**Work item:**
The complete listing that follows is to be set down again, exactly as it appears.

**Listed entries:**
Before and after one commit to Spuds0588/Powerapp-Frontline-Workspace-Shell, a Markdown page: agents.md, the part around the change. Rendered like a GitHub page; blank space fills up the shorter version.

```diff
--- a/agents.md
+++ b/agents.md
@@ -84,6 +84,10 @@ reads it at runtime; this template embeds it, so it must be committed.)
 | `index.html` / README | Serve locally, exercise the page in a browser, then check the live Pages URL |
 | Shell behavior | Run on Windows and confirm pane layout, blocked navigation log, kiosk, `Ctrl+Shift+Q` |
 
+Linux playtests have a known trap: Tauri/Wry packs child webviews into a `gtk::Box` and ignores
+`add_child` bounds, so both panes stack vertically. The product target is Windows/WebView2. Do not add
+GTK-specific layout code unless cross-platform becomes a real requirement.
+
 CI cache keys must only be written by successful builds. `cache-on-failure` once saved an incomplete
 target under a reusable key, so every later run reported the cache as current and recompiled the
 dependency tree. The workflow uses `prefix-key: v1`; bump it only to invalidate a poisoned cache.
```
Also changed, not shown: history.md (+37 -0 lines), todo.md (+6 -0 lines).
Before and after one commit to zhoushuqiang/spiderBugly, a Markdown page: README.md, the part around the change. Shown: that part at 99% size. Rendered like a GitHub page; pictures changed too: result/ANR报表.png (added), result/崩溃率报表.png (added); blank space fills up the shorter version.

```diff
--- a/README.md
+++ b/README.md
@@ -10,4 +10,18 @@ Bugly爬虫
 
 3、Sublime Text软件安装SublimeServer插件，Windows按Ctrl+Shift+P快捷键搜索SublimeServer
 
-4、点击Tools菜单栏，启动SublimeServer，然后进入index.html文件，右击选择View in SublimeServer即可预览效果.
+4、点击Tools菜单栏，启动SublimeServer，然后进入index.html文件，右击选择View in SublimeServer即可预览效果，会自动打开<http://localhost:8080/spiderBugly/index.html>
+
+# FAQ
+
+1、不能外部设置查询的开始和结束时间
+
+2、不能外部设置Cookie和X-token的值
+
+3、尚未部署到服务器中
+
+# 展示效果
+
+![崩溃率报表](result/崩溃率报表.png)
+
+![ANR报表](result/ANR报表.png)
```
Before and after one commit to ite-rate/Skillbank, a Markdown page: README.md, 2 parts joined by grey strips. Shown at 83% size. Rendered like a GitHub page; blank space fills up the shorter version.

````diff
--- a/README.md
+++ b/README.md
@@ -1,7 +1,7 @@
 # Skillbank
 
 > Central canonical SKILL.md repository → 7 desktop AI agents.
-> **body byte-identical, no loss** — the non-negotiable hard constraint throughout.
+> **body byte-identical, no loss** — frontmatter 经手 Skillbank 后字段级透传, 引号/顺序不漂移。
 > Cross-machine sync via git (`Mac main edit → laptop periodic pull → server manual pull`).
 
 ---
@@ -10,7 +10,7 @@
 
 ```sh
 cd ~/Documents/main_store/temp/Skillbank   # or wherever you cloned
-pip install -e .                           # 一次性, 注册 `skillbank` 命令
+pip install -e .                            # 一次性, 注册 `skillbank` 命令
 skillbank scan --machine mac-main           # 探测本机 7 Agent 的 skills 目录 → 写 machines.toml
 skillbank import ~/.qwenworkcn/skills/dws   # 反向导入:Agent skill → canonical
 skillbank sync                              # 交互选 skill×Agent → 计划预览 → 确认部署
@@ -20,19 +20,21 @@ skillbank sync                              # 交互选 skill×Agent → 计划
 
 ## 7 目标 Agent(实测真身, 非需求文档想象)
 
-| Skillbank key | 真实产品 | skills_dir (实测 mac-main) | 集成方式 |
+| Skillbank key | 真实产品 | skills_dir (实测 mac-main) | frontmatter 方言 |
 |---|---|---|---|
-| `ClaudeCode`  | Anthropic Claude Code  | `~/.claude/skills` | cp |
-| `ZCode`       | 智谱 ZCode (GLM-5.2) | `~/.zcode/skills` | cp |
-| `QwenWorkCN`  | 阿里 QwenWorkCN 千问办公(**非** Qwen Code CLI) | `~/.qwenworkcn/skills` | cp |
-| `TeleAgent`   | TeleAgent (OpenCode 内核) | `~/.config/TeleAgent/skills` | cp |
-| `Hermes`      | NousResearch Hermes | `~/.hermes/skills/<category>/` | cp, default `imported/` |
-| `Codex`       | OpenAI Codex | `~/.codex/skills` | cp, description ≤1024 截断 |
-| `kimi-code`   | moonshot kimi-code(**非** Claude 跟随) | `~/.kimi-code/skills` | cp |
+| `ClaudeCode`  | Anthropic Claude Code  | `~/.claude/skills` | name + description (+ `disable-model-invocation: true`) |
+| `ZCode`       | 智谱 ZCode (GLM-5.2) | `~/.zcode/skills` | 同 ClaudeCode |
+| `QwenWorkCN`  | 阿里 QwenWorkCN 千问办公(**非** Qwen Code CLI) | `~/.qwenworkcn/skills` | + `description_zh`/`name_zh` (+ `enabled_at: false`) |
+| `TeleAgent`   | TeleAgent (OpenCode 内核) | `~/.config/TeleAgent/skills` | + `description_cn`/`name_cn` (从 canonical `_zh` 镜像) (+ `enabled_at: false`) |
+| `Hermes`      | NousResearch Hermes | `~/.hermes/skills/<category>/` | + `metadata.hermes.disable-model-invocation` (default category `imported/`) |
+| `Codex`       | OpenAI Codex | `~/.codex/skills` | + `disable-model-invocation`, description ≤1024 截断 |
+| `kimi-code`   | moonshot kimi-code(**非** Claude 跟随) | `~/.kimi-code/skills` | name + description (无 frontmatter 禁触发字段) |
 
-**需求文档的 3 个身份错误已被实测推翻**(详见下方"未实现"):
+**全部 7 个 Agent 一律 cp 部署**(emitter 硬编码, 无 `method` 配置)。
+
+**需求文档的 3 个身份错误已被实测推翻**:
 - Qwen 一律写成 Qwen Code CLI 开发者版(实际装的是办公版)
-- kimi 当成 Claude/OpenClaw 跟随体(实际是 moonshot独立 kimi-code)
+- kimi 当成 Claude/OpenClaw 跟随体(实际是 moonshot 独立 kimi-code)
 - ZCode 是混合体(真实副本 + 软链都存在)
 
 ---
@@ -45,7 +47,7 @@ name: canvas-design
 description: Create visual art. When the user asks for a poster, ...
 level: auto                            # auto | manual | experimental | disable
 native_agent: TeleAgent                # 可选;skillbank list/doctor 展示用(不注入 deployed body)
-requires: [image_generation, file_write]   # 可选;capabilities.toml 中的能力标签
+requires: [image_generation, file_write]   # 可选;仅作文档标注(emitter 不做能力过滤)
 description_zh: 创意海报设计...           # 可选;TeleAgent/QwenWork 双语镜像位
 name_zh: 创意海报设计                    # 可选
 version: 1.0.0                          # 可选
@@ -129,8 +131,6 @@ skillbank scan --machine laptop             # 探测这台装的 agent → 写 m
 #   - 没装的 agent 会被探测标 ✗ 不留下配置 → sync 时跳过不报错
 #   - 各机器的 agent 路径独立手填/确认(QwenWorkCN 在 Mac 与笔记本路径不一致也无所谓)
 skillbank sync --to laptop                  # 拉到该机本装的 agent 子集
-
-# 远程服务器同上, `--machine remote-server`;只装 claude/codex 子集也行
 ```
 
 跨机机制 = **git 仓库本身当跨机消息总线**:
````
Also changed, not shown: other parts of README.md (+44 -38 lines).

**Response area:**
Before and after one commit to Spuds0588/Powerapp-Frontline-Workspace-Shell, a Markdown page: agents.md, the part around the change. Rendered like a GitHub page; blank space fills up the shorter version.

```diff
--- a/agents.md
+++ b/agents.md
@@ -84,6 +84,10 @@ reads it at runtime; this template embeds it, so it must be committed.)
 | `index.html` / README | Serve locally, exercise the page in a browser, then check the live Pages URL |
 | Shell behavior | Run on Windows and confirm pane layout, blocked navigation log, kiosk, `Ctrl+Shift+Q` |
 
+Linux playtests have a known trap: Tauri/Wry packs child webviews into a `gtk::Box` and ignores
+`add_child` bounds, so both panes stack vertically. The product target is Windows/WebView2. Do not add
+GTK-specific layout code unless cross-platform becomes a real requirement.
+
 CI cache keys must only be written by successful builds. `cache-on-failure` once saved an incomplete
 target under a reusable key, so every later run reported the cache as current and recompiled the
 dependency tree. The workflow uses `prefix-key: v1`; bump it only to invalidate a poisoned cache.
```
Also changed, not shown: history.md (+37 -0 lines), todo.md (+6 -0 lines).
Before and after one commit to zhoushuqiang/spiderBugly, a Markdown page: README.md, the part around the change. Shown: that part at 99% size. Rendered like a GitHub page; pictures changed too: result/ANR报表.png (added), result/崩溃率报表.png (added); blank space fills up the shorter version.

```diff
--- a/README.md
+++ b/README.md
@@ -10,4 +10,18 @@ Bugly爬虫
 
 3、Sublime Text软件安装SublimeServer插件，Windows按Ctrl+Shift+P快捷键搜索SublimeServer
 
-4、点击Tools菜单栏，启动SublimeServer，然后进入index.html文件，右击选择View in SublimeServer即可预览效果.
+4、点击Tools菜单栏，启动SublimeServer，然后进入index.html文件，右击选择View in SublimeServer即可预览效果，会自动打开<http://localhost:8080/spiderBugly/index.html>
+
+# FAQ
+
+1、不能外部设置查询的开始和结束时间
+
+2、不能外部设置Cookie和X-token的值
+
+3、尚未部署到服务器中
+
+# 展示效果
+
+![崩溃率报表](result/崩溃率报表.png)
+
+![ANR报表](result/ANR报表.png)
```
Before and after one commit to ite-rate/Skillbank, a Markdown page: README.md, 2 parts joined by grey strips. Shown at 83% size. Rendered like a GitHub page; blank space fills up the shorter version.

````diff
--- a/README.md
+++ b/README.md
@@ -1,7 +1,7 @@
 # Skillbank
 
 > Central canonical SKILL.md repository → 7 desktop AI agents.
-> **body byte-identical, no loss** — the non-negotiable hard constraint throughout.
+> **body byte-identical, no loss** — frontmatter 经手 Skillbank 后字段级透传, 引号/顺序不漂移。
 > Cross-machine sync via git (`Mac main edit → laptop periodic pull → server manual pull`).
 
 ---
@@ -10,7 +10,7 @@
 
 ```sh
 cd ~/Documents/main_store/temp/Skillbank   # or wherever you cloned
-pip install -e .                           # 一次性, 注册 `skillbank` 命令
+pip install -e .                            # 一次性, 注册 `skillbank` 命令
 skillbank scan --machine mac-main           # 探测本机 7 Agent 的 skills 目录 → 写 machines.toml
 skillbank import ~/.qwenworkcn/skills/dws   # 反向导入:Agent skill → canonical
 skillbank sync                              # 交互选 skill×Agent → 计划预览 → 确认部署
@@ -20,19 +20,21 @@ skillbank sync                              # 交互选 skill×Agent → 计划
 
 ## 7 目标 Agent(实测真身, 非需求文档想象)
 
-| Skillbank key | 真实产品 | skills_dir (实测 mac-main) | 集成方式 |
+| Skillbank key | 真实产品 | skills_dir (实测 mac-main) | frontmatter 方言 |
 |---|---|---|---|
-| `ClaudeCode`  | Anthropic Claude Code  | `~/.claude/skills` | cp |
-| `ZCode`       | 智谱 ZCode (GLM-5.2) | `~/.zcode/skills` | cp |
-| `QwenWorkCN`  | 阿里 QwenWorkCN 千问办公(**非** Qwen Code CLI) | `~/.qwenworkcn/skills` | cp |
-| `TeleAgent`   | TeleAgent (OpenCode 内核) | `~/.config/TeleAgent/skills` | cp |
-| `Hermes`      | NousResearch Hermes | `~/.hermes/skills/<category>/` | cp, default `imported/` |
-| `Codex`       | OpenAI Codex | `~/.codex/skills` | cp, description ≤1024 截断 |
-| `kimi-code`   | moonshot kimi-code(**非** Claude 跟随) | `~/.kimi-code/skills` | cp |
+| `ClaudeCode`  | Anthropic Claude Code  | `~/.claude/skills` | name + description (+ `disable-model-invocation: true`) |
+| `ZCode`       | 智谱 ZCode (GLM-5.2) | `~/.zcode/skills` | 同 ClaudeCode |
+| `QwenWorkCN`  | 阿里 QwenWorkCN 千问办公(**非** Qwen Code CLI) | `~/.qwenworkcn/skills` | + `description_zh`/`name_zh` (+ `enabled_at: false`) |
+| `TeleAgent`   | TeleAgent (OpenCode 内核) | `~/.config/TeleAgent/skills` | + `description_cn`/`name_cn` (从 canonical `_zh` 镜像) (+ `enabled_at: false`) |
+| `Hermes`      | NousResearch Hermes | `~/.hermes/skills/<category>/` | + `metadata.hermes.disable-model-invocation` (default category `imported/`) |
+| `Codex`       | OpenAI Codex | `~/.codex/skills` | + `disable-model-invocation`, description ≤1024 截断 |
+| `kimi-code`   | moonshot kimi-code(**非** Claude 跟随) | `~/.kimi-code/skills` | name + description (无 frontmatter 禁触发字段) |
 
-**需求文档的 3 个身份错误已被实测推翻**(详见下方"未实现"):
+**全部 7 个 Agent 一律 cp 部署**(emitter 硬编码, 无 `method` 配置)。
+
+**需求文档的 3 个身份错误已被实测推翻**:
 - Qwen 一律写成 Qwen Code CLI 开发者版(实际装的是办公版)
-- kimi 当成 Claude/OpenClaw 跟随体(实际是 moonshot独立 kimi-code)
+- kimi 当成 Claude/OpenClaw 跟随体(实际是 moonshot 独立 kimi-code)
 - ZCode 是混合体(真实副本 + 软链都存在)
 
 ---
@@ -45,7 +47,7 @@ name: canvas-design
 description: Create visual art. When the user asks for a poster, ...
 level: auto                            # auto | manual | experimental | disable
 native_agent: TeleAgent                # 可选;skillbank list/doctor 展示用(不注入 deployed body)
-requires: [image_generation, file_write]   # 可选;capabilities.toml 中的能力标签
+requires: [image_generation, file_write]   # 可选;仅作文档标注(emitter 不做能力过滤)
 description_zh: 创意海报设计...           # 可选;TeleAgent/QwenWork 双语镜像位
 name_zh: 创意海报设计                    # 可选
 version: 1.0.0                          # 可选
@@ -129,8 +131,6 @@ skillbank scan --machine laptop             # 探测这台装的 agent → 写 m
 #   - 没装的 agent 会被探测标 ✗ 不留下配置 → sync 时跳过不报错
 #   - 各机器的 agent 路径独立手填/确认(QwenWorkCN 在 Mac 与笔记本路径不一致也无所谓)
 skillbank sync --to laptop                  # 拉到该机本装的 agent 子集
-
-# 远程服务器同上, `--machine remote-server`;只装 claude/codex 子集也行
 ```
 
 跨机机制 = **git 仓库本身当跨机消息总线**:
````
Also changed, not shown: other parts of README.md (+44 -38 lines).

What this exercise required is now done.